This week, two innocent victims were shot dead while performing a seemingly non-dangerous profession. A third victim was also injured. This time the victims were news reporters; reporting from a small city in the middle of Virginia. Has this senseless violence become the new reality in America?
What exactly is terrorism? Those familiar with the study of terrorism know that there is not a universally accepted definition. However, there are many similarities in most accepted definitions. AMU intelligence studies professor Dr. James Hess discusses how the United Nations and United States define terrorism and the key differences between these definitions.
Protests in modern society are very different from even a decade ago. Emergency planners and public safety leaders must understand that protests are not always locally driven and they must take an interpretative role to assess and protect protesters who have legitimate concerns from those with intent to insight riots. Striking this balance, as evidenced by the Baltimore riots, is not an easy task.
Read more about the June meeting of the Baltimore City Local Emergency Planning Committee, who met for the first time following the riots and civil unrest. Learn more about the chain of events that led up to the riots, which damaged or destroyed more than 300 stores, and the lessons learned from the city's unified response to this widespread civil unrest.
No one can condone the violent actions and civil unrest happening in Baltimore, which has forced the city to activate the National Guard. The death of Freddie Gray—who appears to have died from a broken neck that was sustained while in police custody—has angered citizens because it represents the city’s history of poor police-community relations.
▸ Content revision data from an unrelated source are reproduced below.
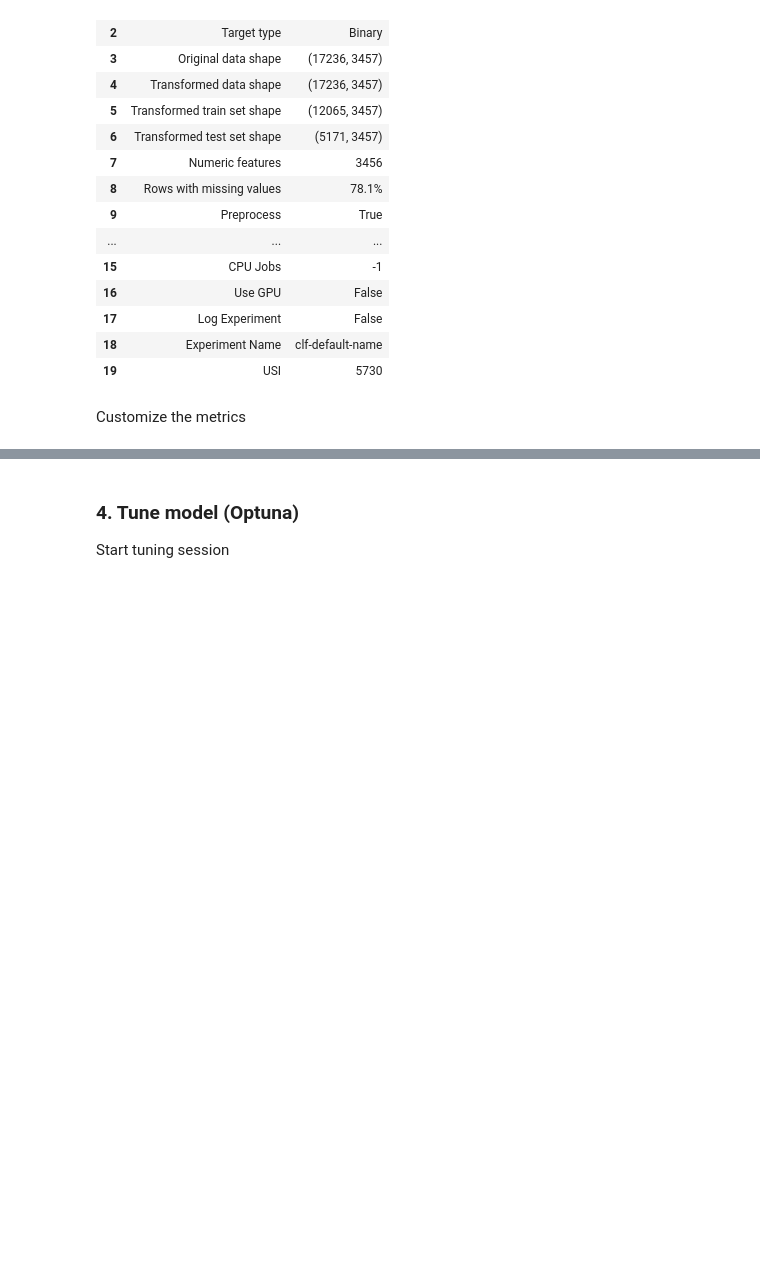
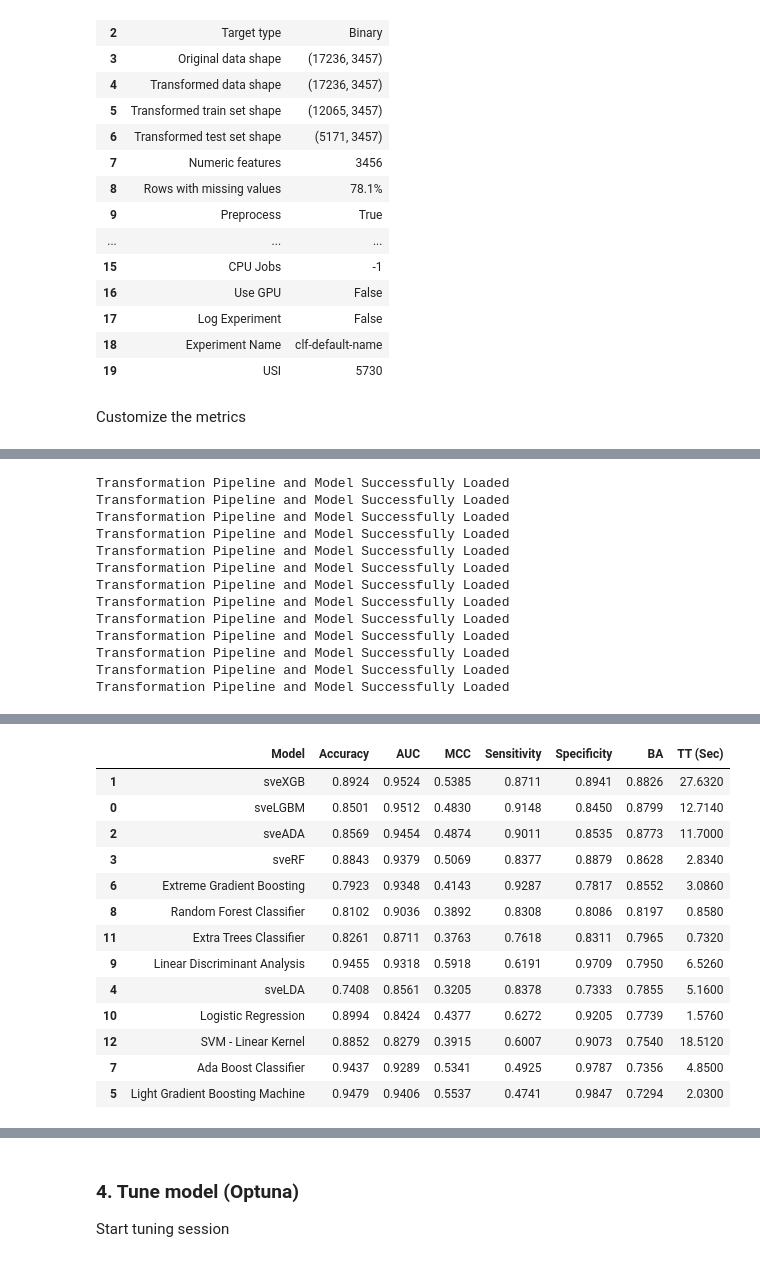
Before and after one commit to giordamaug/HELP, a Jupyter notebook: notebooks/tuning.ipynb, the cells around one changed output, grey strips where cells are left out. Saved outputs shown, nothing was run; the diff lists cells and outputs as text; code cells hidden in the pictures; blank space fills up the shorter version.

```diff
--- a/notebooks/tuning.ipynb
+++ b/notebooks/tuning.ipynb
@@ -186,0 +189,22 @@ Fitting 5 folds for each of 9 candidates, totalling 45 fits
+# %%
+models = []
+for clfname in ['sveLGBM',  'sveXGB', 'sveADA', 'sveRF', 'sveLDA']:
+    models += [load_model(os.path.join(savepath, f'saved_{clfname}_model'))]
+for clfname in ['lightgbm', 'xgboost', 'ada', 'rf', 'lda', 'lr', 'et', 'svm']:
+    models += [load_model(os.path.join(savepath, f'saved_{clfname}_model'))]
+
+results = compare_models(include=models, sort='BA')
+# %% [output]
+Transformation Pipeline and Model Successfully Loaded
+Transformation Pipeline and Model Successfully Loaded
+Transformation Pipeline and Model Successfully Loaded
+Transformation Pipeline and Model Successfully Loaded
+Transformation Pipeline and Model Successfully Loaded
+Transformation Pipeline and Model Successfully Loaded
+Transformation Pipeline and Model Successfully Loaded
+Transformation Pipeline and Model Successfully Loaded
+Transformation Pipeline and Model Successfully Loaded
+Transformation Pipeline and Model Successfully Loaded
+Transformation Pipeline and Model Successfully Loaded
+Transformation Pipeline and Model Successfully Loaded
+Transformation Pipeline and Model Successfully Loaded
@@ -186,0 +212,14 @@ Fitting 5 folds for each of 9 candidates, totalling 45 fits
+|  | Model | Accuracy | AUC | MCC | Sensitivity | Specificity | BA | TT (Sec) |
+| 1 | sveXGB | 0.8924 | 0.9524 | 0.5385 | 0.8711 | 0.8941 | 0.8826 | 27.6320 |
+| 0 | sveLGBM | 0.8501 | 0.9512 | 0.4830 | 0.9148 | 0.8450 | 0.8799 | 12.7140 |
+| 2 | sveADA | 0.8569 | 0.9454 | 0.4874 | 0.9011 | 0.8535 | 0.8773 | 11.7000 |
+| 3 | sveRF | 0.8843 | 0.9379 | 0.5069 | 0.8377 | 0.8879 | 0.8628 | 2.8340 |
+| 6 | Extreme Gradient Boosting | 0.7923 | 0.9348 | 0.4143 | 0.9287 | 0.7817 | 0.8552 | 3.0860 |
+| 8 | Random Forest Classifier | 0.8102 | 0.9036 | 0.3892 | 0.8308 | 0.8086 | 0.8197 | 0.8580 |
+| 11 | Extra Trees Classifier | 0.8261 | 0.8711 | 0.3763 | 0.7618 | 0.8311 | 0.7965 | 0.7320 |
+| 9 | Linear Discriminant Analysis | 0.9455 | 0.9318 | 0.5918 | 0.6191 | 0.9709 | 0.7950 | 6.5260 |
+| 4 | sveLDA | 0.7408 | 0.8561 | 0.3205 | 0.8378 | 0.7333 | 0.7855 | 5.1600 |
+| 10 | Logistic Regression | 0.8994 | 0.8424 | 0.4377 | 0.6272 | 0.9205 | 0.7739 | 1.5760 |
+| 12 | SVM - Linear Kernel | 0.8852 | 0.8279 | 0.3915 | 0.6007 | 0.9073 | 0.7540 | 18.5120 |
+| 7 | Ada Boost Classifier | 0.9437 | 0.9289 | 0.5341 | 0.4925 | 0.9787 | 0.7356 | 4.8500 |
+| 5 | Light Gradient Boosting Machine | 0.9479 | 0.9406 | 0.5537 | 0.4741 | 0.9847 | 0.7294 | 2.0300 |
```
Also changed, not shown: parts of 4 cells of this notebook, 4 other files.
Baltimore is just the most current example of similar anger being felt and expressed in cities across the country. AMU professor Dr. Stephanie Hunziker examines the police-community relations in Baltimore and the steps necessary to restore faith in the city's police department.
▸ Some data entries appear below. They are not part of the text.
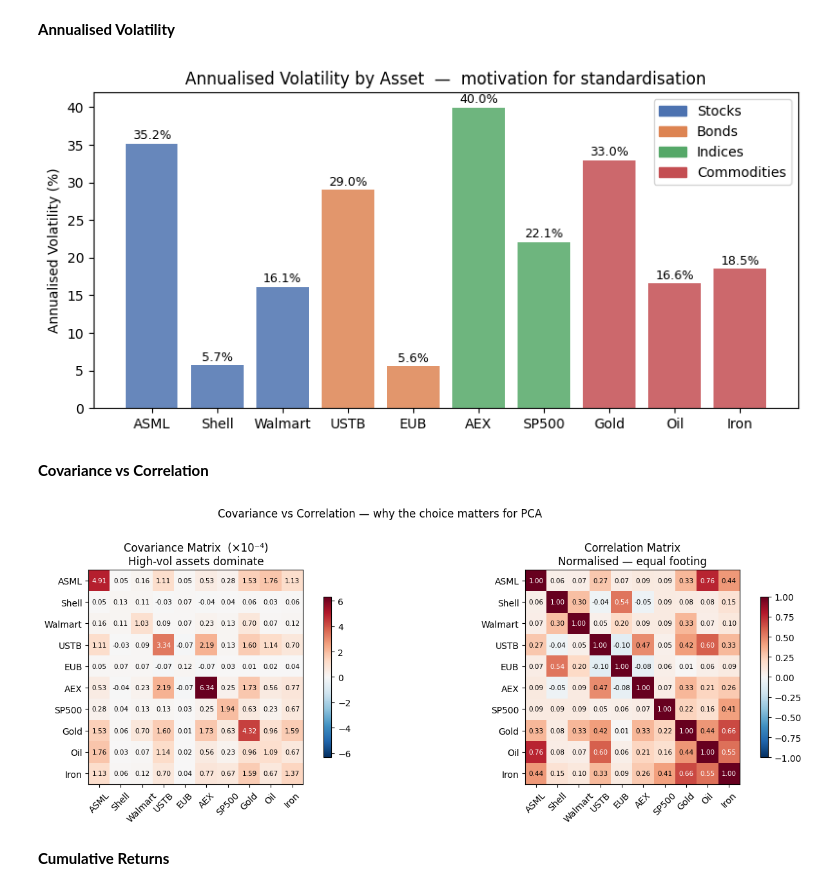
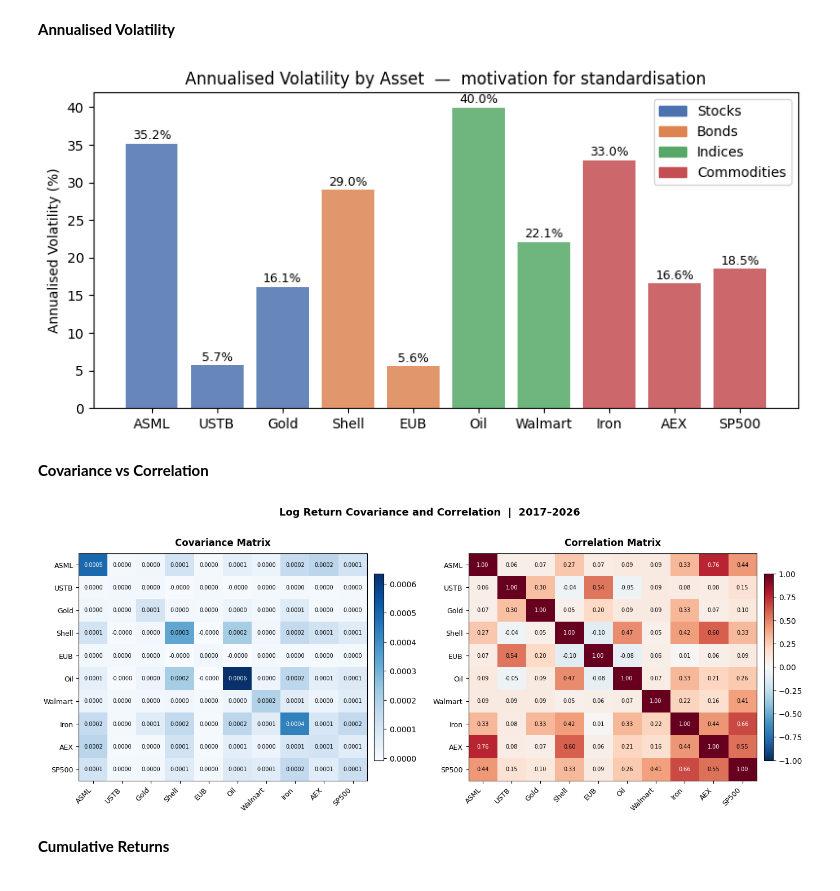
Before and after one commit to siddharthyashkukreja-cloud/QFRM_Assignments, a Jupyter notebook: Assignment_3/analysis.ipynb, the cells around one changed output. Cells and saved outputs as stored; diff of their text form; code cells hidden in the pictures.

```diff
--- a/Assignment_3/analysis.ipynb
+++ b/Assignment_3/analysis.ipynb
@@ -16,8 +16,9 @@ import pandas as pd
 import yfinance as yf
 import matplotlib.pyplot as plt
 import itertools
+import matplotlib.patches as mpatches
 
-# --- Asset universe: 3 stocks | 2 bond ETFs | 2 indices | 3 commodity ETFs ---
+#  Asset universe: 3 stocks | 2 bond ETFs | 2 indices | 3 commodity ETFs
 assets = {
     # Stocks (large-cap, different sectors)
     "ASML":    "ASML.AS",    # Tech/semis
@@ -46,7 +47,7 @@ raw = yf.download(tickers, start="2017-01-01", end="2026-04-30",
 print(raw.head())
 
 ticker_to_name = {v: k for k, v in assets.items()}
-raw.columns = names   # rename to readable labels
+raw = raw.rename(columns=ticker_to_name)
 
 # Drop any rows with more than 3 NaN (aligns all series to common trading days)
 print(f"\nRaw NaN counts:\n{raw.isnull().sum().to_string()}")
@@ -152,37 +146,42 @@ ax.legend(handles=legend, loc="upper right")
 plt.tight_layout()
 plt.show()
 # %% [output]
-[figure, old version]
+[figure, new version]
 # %% [markdown]
 __Covariance vs Correlation__
 # %%
-cov  = returns.cov()
+asset_names = returns.columns.tolist()
+cov_matrix  = returns.cov()
+corr_matrix = returns.corr()
 
-fig, axes = plt.subplots(1, 2, figsize=(14, 5))
+fig, axes = plt.subplots(1, 2, figsize=(14, 5.5))
+plt.subplots_adjust(wspace=0.08)
 
-for ax, mat, title, fmt in zip(
-    axes,
-    [cov * 1e4, corr],
-    ["Covariance Matrix  (×10⁻⁴)\nHigh-vol assets dominate",
-     "Correlation Matrix\nNormalised — equal footing"],
-    [".2f", ".2f"]
-):
-    im = ax.imshow(mat.values, cmap="RdBu_r",
-                   vmin=-mat.abs().max().max(), vmax=mat.abs().max().max())
-    ax.set(xticks=range(len(mat)), xticklabels=mat.columns,
-           yticks=range(len(mat)), yticklabels=mat.columns, title=title)
-    for i in range(len(mat)):
-        for j in range(len(mat)):
-            ax.text(j, i, f"{mat.iloc[i,j]:{fmt}}", ha="center", va="center",
-                    fontsize=7.5, color="white" if abs(mat.iloc[i,j]/mat.values.max()) > 0.5 else "black")
-    ax.tick_params(axis="x", rotation=45)
-    plt.colorbar(im, ax=ax, shrink=0.75)
+def draw_heatmap(ax, mat, title, fmt, vmin, vmax, cmap):
+    im = ax.imshow(mat.values, cmap=cmap, vmin=vmin, vmax=vmax, aspect='auto')
+    ax.set_xticks(range(len(asset_names)))
+    ax.set_xticklabels(asset_names, rotation=45, ha='right', fontsize=9)
+    ax.set_yticks(range(len(asset_names)))
+    ax.set_yticklabels(asset_names, fontsize=9)
+    ax.set_title(title, fontsize=12, fontweight='bold', pad=10)
+    for i in range(len(asset_names)):
+        for j in range(len(asset_names)):
+            val = mat.values[i, j]
+            txt_col = 'white' if abs(val) > abs(vmax) * 0.65 else 'black'
+            ax.text(j, i, fmt.format(val), ha='center', va='center', fontsize=7, color=txt_col)
+    plt.colorbar(im, ax=ax, shrink=0.82, pad=0.02)
 
-plt.suptitle("Covariance vs Correlation — why the choice matters for PCA", y=1.01, fontsize=12)
+draw_heatmap(axes[0], cov_matrix,  'Covariance Matrix',  '{:.4f}',
+             vmin=cov_matrix.values.min(), vmax=cov_matrix.values.max(), cmap='Blues')
+draw_heatmap(axes[1], corr_matrix, 'Correlation Matrix', '{:.2f}',
+             vmin=-1, vmax=1, cmap='RdBu_r')
+
+plt.suptitle('Log Return Covariance and Correlation  |  2017–2026',
+             fontsize=13, fontweight='bold', y=1.01)
 plt.tight_layout()
 plt.show()
 # %% [output]
-[figure, old version]
+[figure, new version]
 # %% [markdown]
 __Cumulative Returns__
 # %%
```
Also changed, not shown: parts of 6 cells of this notebook.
Intimate partner violence (IPV), also known as domestic violence (DV), is a pattern of abusive behavior by one partner in a relationship over the other partner. This abuse can be physical, sexual, emotional, economic, or psychological in nature. The first step to ending IPV is recognizing signs that abuse may be occurring in a relationship.
By Leischen Stelter, American Military University
As tension and violence continued to escalate this past weekend in Ferguson, Missouri, there remains intense scrutiny about the response by police. Some vocal critics, like Missouri state Sen. Maria Chappelle-Nadal, accuse the department of being heavy-handed by using tear gas and other crowd disbursement techniques on peaceful protestors.
By Dena Weiss, professor of criminal justice at American Military University
Organized crime plays a significant role in human trafficking in countries worldwide. Often beginning as a voluntary action, human trafficking quickly turns into the recruitment, transport, and control of an individual. The criminal act not only involves trafficking an individual, but also the demand for exorbitant fees to transport a person and create fraudulent passport documents.